Albert Camus's novel The Stranger was first published in France in 1942 under its original French title, L'Étranger. It was later translated into English and published as The Stranger in the United States and The Outsider in England. Camus followed up this novel with The Plague in 1947 and The Fall in 1956. In 1957, he was given the Nobel Prize for Literature.
The Stranger is an absurdist novel that follows a protagonist named Meursault. The novel is told from the first-person narrative perspective, which allows readers to gain direct insight into Meursault's thoughts. As the novel unfolds, it becomes clear that Meursault is a complex character. One trait of his, however, seems to overpower all others—that of detachment.
Through Meursault and his refusal to ascribe meaning, reason, or emotion to events, The Stranger gives readers an introduction to the philosophy of absurdism. This philosophy is related to existentialism, but Camus was strongly opposed to being categorized as an existentialist. Absurdism adheres to the idea that the world is meaningless and indifferent to human life. People should not expect to find real meaning in it anywhere and should acknowledge that any meaning they themselves create is transient at best. This is an important distinction, because in this framework, the entire question of the meaning of life is instantly rendered pointless.
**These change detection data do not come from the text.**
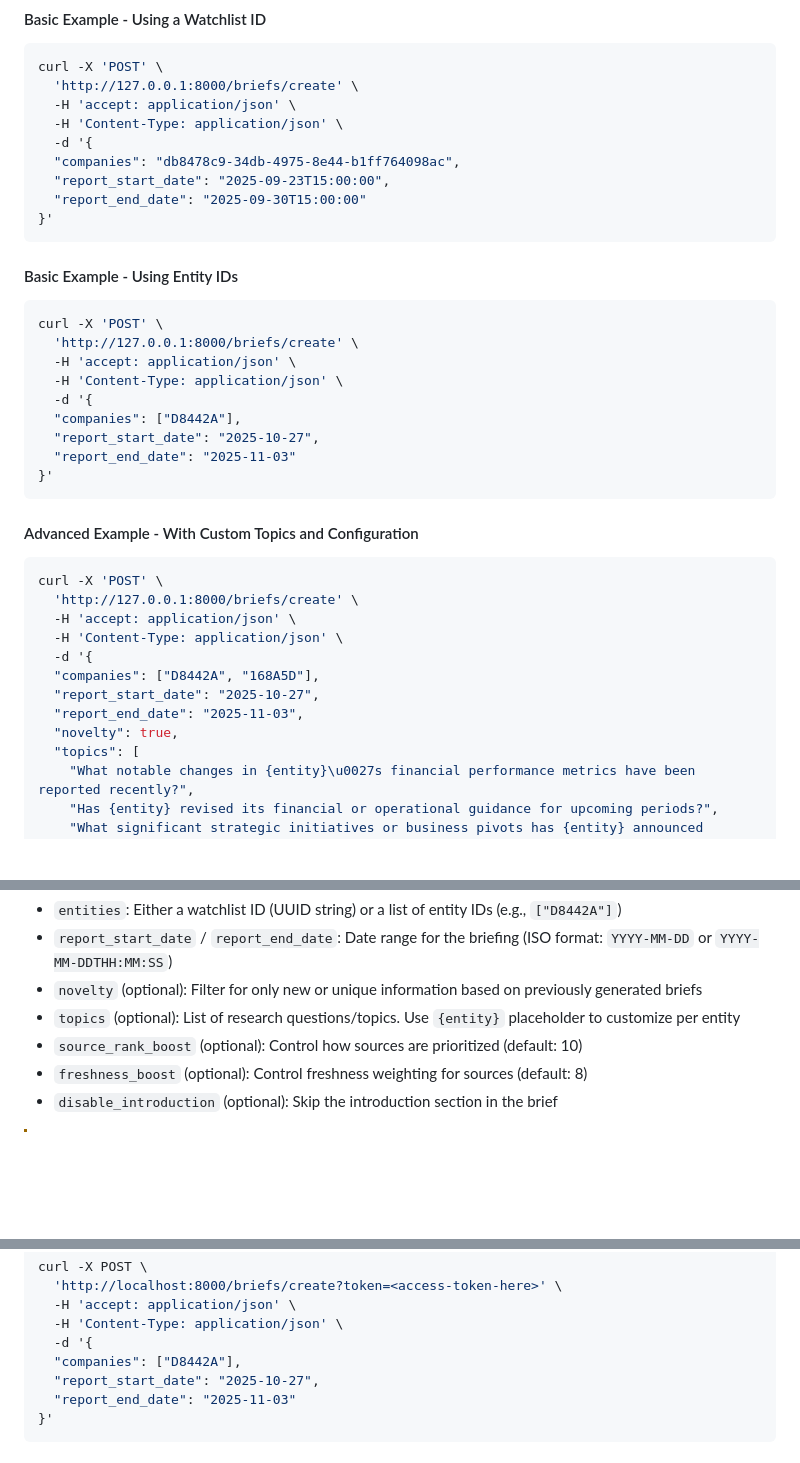
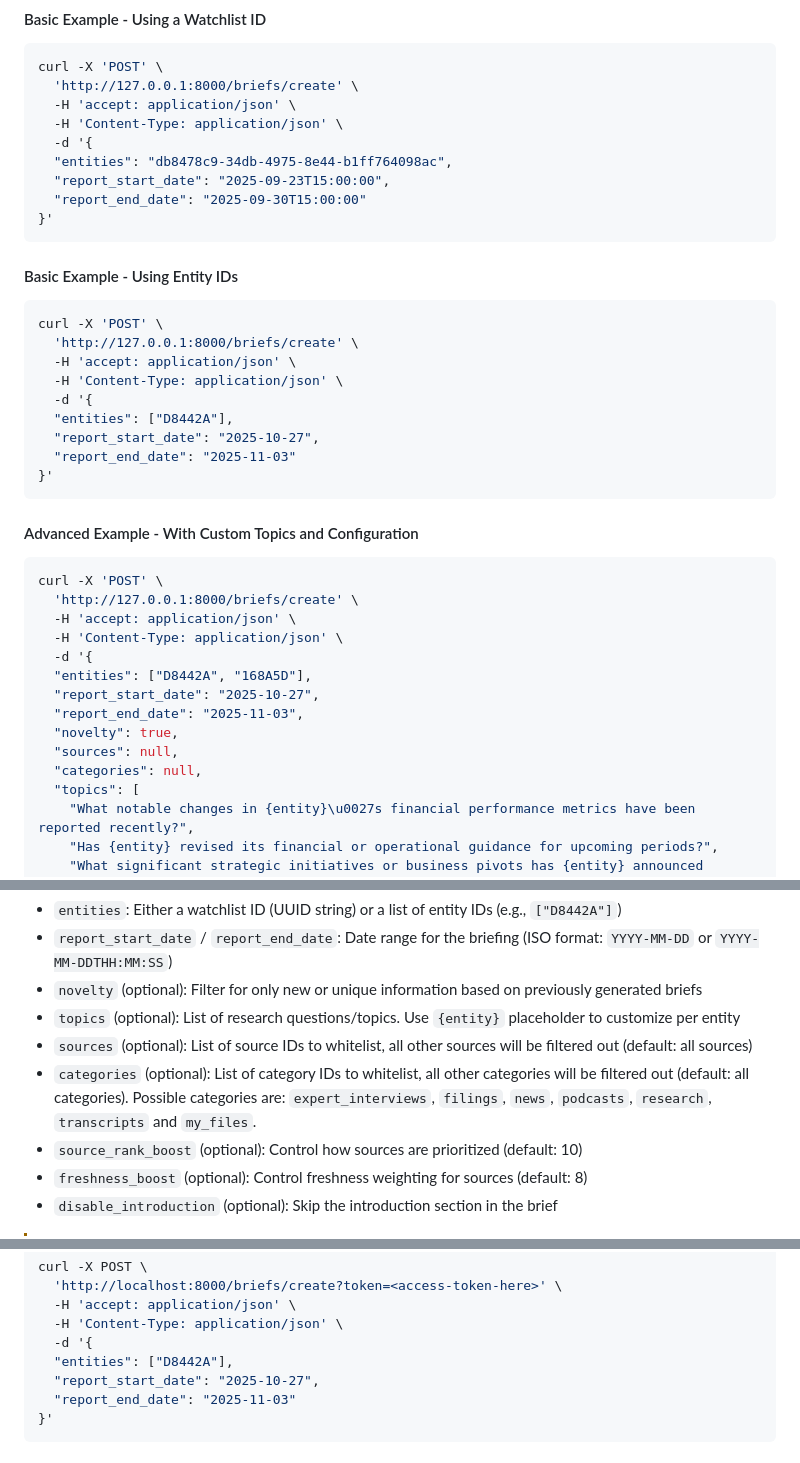
Before and after one commit to Bigdata-com/bigdata-briefs, a Markdown page: README.md, 3 parts joined by grey strips. GitHub-like rendering; blank space fills up the shorter version.

Commit message:
Update readme to v4.0.0

```diff
--- a/README.md
+++ b/README.md
@@ -77,7 +77,7 @@ curl -X 'POST' \
   -H 'accept: application/json' \
   -H 'Content-Type: application/json' \
   -d '{
-  "companies": "db8478c9-34db-4975-8e44-b1ff764098ac",
+  "entities": "db8478c9-34db-4975-8e44-b1ff764098ac",
   "report_start_date": "2025-09-23T15:00:00",
   "report_end_date": "2025-09-30T15:00:00"
 }'
@@ -90,7 +90,7 @@ curl -X 'POST' \
   -H 'accept: application/json' \
   -H 'Content-Type: application/json' \
   -d '{
-  "companies": ["D8442A"],
+  "entities": ["D8442A"],
   "report_start_date": "2025-10-27",
   "report_end_date": "2025-11-03"
 }'
@@ -103,10 +103,12 @@ curl -X 'POST' \
   -H 'accept: application/json' \
   -H 'Content-Type: application/json' \
   -d '{
-  "companies": ["D8442A", "168A5D"],
+  "entities": ["D8442A", "168A5D"],
   "report_start_date": "2025-10-27",
   "report_end_date": "2025-11-03",
   "novelty": true,
+  "sources": null,
+  "categories": null,
   "topics": [
     "What notable changes in {entity}\u0027s financial performance metrics have been reported recently?",
     "Has {entity} revised its financial or operational guidance for upcoming periods?",
@@ -123,6 +125,8 @@ curl -X 'POST' \
 - `report_start_date` / `report_end_date`: Date range for the briefing (ISO format: `YYYY-MM-DD` or `YYYY-MM-DDTHH:MM:SS`)
 - `novelty` (optional): Filter for only new or unique information based on previously generated briefs
 - `topics` (optional): List of research questions/topics. Use `{entity}` placeholder to customize per entity
+- `sources` (optional): List of source IDs to whitelist, all other sources will be filtered out (default: all sources)
+- `categories` (optional): List of category IDs to whitelist, all other categories will be filtered out (default: all categories). Possible categories are: `expert_interviews`, `filings`, `news`, `podcasts`, `research`, `transcripts` and `my_files`.
 - `source_rank_boost` (optional): Control how sources are prioritized (default: 10)
 - `freshness_boost` (optional): Control freshness weighting for sources (default: 8)
 - `disable_introduction` (optional): Skip the introduction section in the brief
@@ -174,7 +178,7 @@ curl -X POST \
   -H 'accept: application/json' \
   -H 'Content-Type: application/json' \
   -d '{
-  "companies": ["D8442A"],
+  "entities": ["D8442A"],
   "report_start_date": "2025-10-27",
   "report_end_date": "2025-11-03"
 }'
```
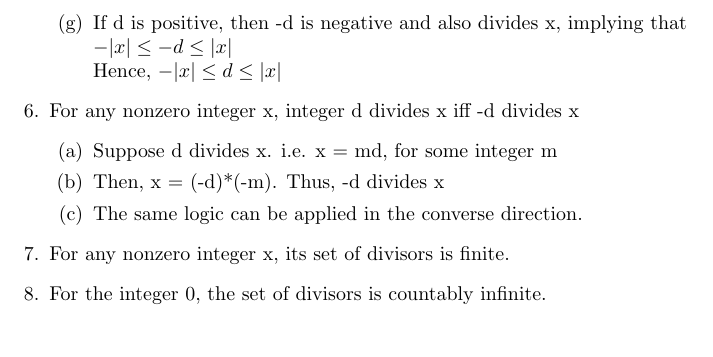
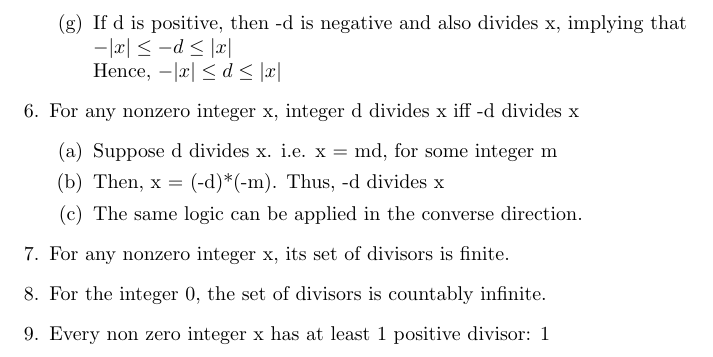
Before and after one commit to anubh-v/proofs, a LaTeX document (integers.tex): part of page 2 of 2, cut so that both start at the same text. Compiled offline with pdfLaTeX.

Commit message:
Add simple fact

```diff
--- a/integers.tex
+++ b/integers.tex
@@ -60,5 +60,8 @@ deduction, -n = 1
 
 \item For any nonzero integer x, its set of divisors is finite.
 \item For the integer 0, the set of divisors is countably infinite.
+
+\item Every non zero integer x has at least 1 positive divisor: 1
 \end{enumerate}
+
 \end{document}
```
Instead of searching for meaning or attempting to cling to the meaning we strive to create, Camus believed, we should accept that we dwell in an inherently meaningless universe.
This philosophical viewpoint goes some way toward explaining why Meursault is so detached and uninterested in explaining his actions: everything that happens to him and around him is without meaning.